Taiwanese lenders have almost always been a reliable source of demand for Asian loans, offering a wellspring of small investments that can often take out the junior levels of a loan entirely. They are lending heavily again this year and even going a step further.
Taiwans banks have swamped some recent deals. When Gas Authority of India asked lenders for $300m in January, four of the 10 banks that pitched in were Taiwanese. The recent loan for China Zhongwang also had a strong Taiwanese presence: three of the five bookrunners came from Taiwan, and the vast majority of commitments came from them. These banks are clearly hungry and they are looking to take a bigger bite.
One reason is that the slowdown in loan supply over the last six months has left them feeling cash rich, meaning that now they want to make much bigger commitments than in the past. This is partly because they expect to be scaled back in allocations even though, as investors have often found, such expectations can be quickly deflated.
There are concerns that Taiwans banks may be going a step too far. But bankers in the country should not worry too much problems will come from Taiwanese banks not lending too much, but too little. Past experience has taught them that it is best to take the majority of a deal between them.
Take an example from a little more than a year ago: Taiwanese banks stepped back from the international loan market, after trying their hardest to trigger market disruption clauses. Their costs of raising funds at home had shot up and they figured forcing borrowers to pay up, or pay deals back early, was a good way to deal with the problem.
They were right, but it did not quite work out that way. They needed support from other lenders, but that support never arrived. Exactly how much support you need in a loan differs a bare majority of lenders, sometimes more, sometimes less. But without anywhere close to a majority, the Taiwanese banks did not have the leverage to trigger market disruption clauses.
Their need to trigger these clauses was largely because the local interbank rate diverged from Libor, painfully so. But why would larger lenders from elsewhere not having to face this problem, and still nursing key relationships with borrowers follow the Taiwanese into such heavy-handed action?
Clearly, as it turned out, they wouldnt. But now that Taiwanese banks are back in the market, they can make sure they pay more attention to Taiwan-targeted loans, since any funding problems that hit them will also hit a lot of other banks in their deals.
Taiwans banks were left out in the cold in the past, and it is easy to see why some bankers outside the country question them returning to the loan market in such scale.

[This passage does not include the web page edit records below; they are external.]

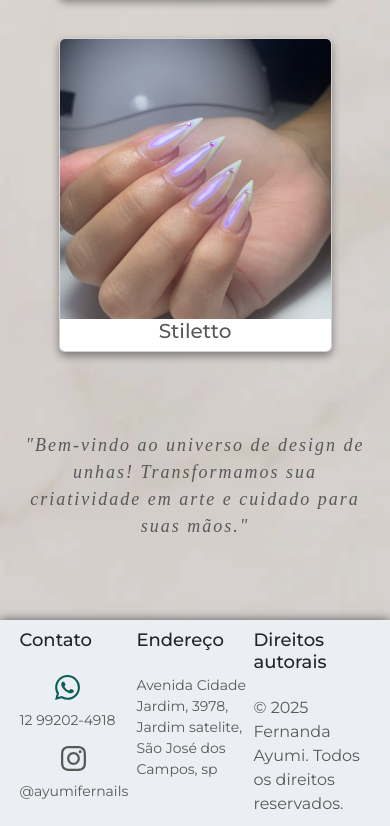
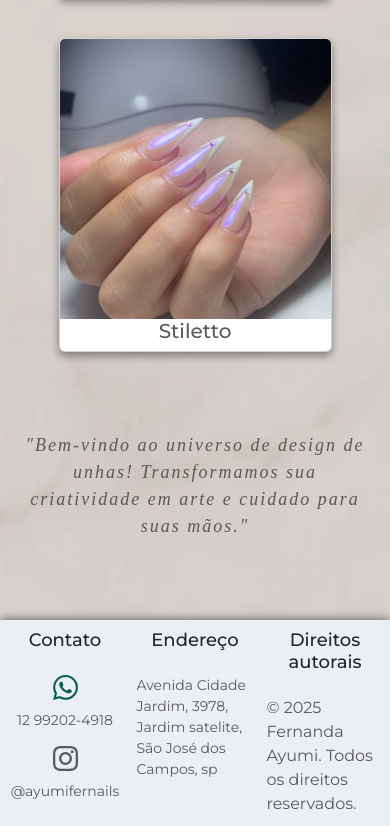
Before and after one commit to FernandoFerreira94/ayumiNails, a React (Vite) app: page / in a window 390 px wide. Shown: the part 1583-2409 px from the top of the page. Built offline with nearby package versions, Linux system fonts and the light colour scheme.

Commit message:
Reajustado alinhamento footer Contato

```diff
--- a/src/Components/Footer/footer.scss
+++ b/src/Components/Footer/footer.scss
@@ -17,7 +17,7 @@ $font: "Montserrat";
     width: 30%;
     display: flex;
     flex-direction: column;
-    align-items: start;
+    align-items: center;
     cursor: pointer;
     gap: 15px;
 
@@ -68,16 +68,22 @@ $font: "Montserrat";
   }
 
   .footer-container {
+    display: flex;
+    margin: 0 auto;
     h4 {
       font-size: 18px;
+      text-align: center;
     }
 
     a {
       display: flex;
       flex-direction: column;
       font-size: 14px;
-      align-items: center;
       gap: 10px;
+      span {
+        width: 100%;
+        text-align: center;
+      }
     }
 
     img {
--- a/src/Components/Footer/index.tsx
+++ b/src/Components/Footer/index.tsx
@@ -15,11 +15,19 @@ export default function Footer() {
             href="https://api.whatsapp.com/message/2EVFOTRUORH7B1?autoload=1&app_absent=0"
             target="_blank"
           >
-            <SiWhatsapp color="#075e54" /> <span>{wahtsap}</span>
+            <span>
+              {" "}
+              <SiWhatsapp color="#075e54" />{" "}
+            </span>{" "}
+            <span>{wahtsap}</span>
           </a>
 
           <a href="https://www.instagram.com/ayumifernails/" target="_blank">
-            <SiInstagram /> <span>{instagram}</span>
+            <span>
+              {" "}
+              <SiInstagram />
+            </span>{" "}
+            <span>{instagram}</span>
           </a>
         </section>
 
--- a/src/page/Sobre/sobre.scss
+++ b/src/page/Sobre/sobre.scss
@@ -60,6 +60,7 @@ $fundo: #ebeef2;
     .sobre-text {
       width: 90%;
       padding: 10px;
+      margin: 0 auto;
       p {
         font-size: 19px;
         padding: 10px;
```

But as long as the banks stick together, they can make sure that if any similar problems hit them again, they will be able to deal with them a lot more easily.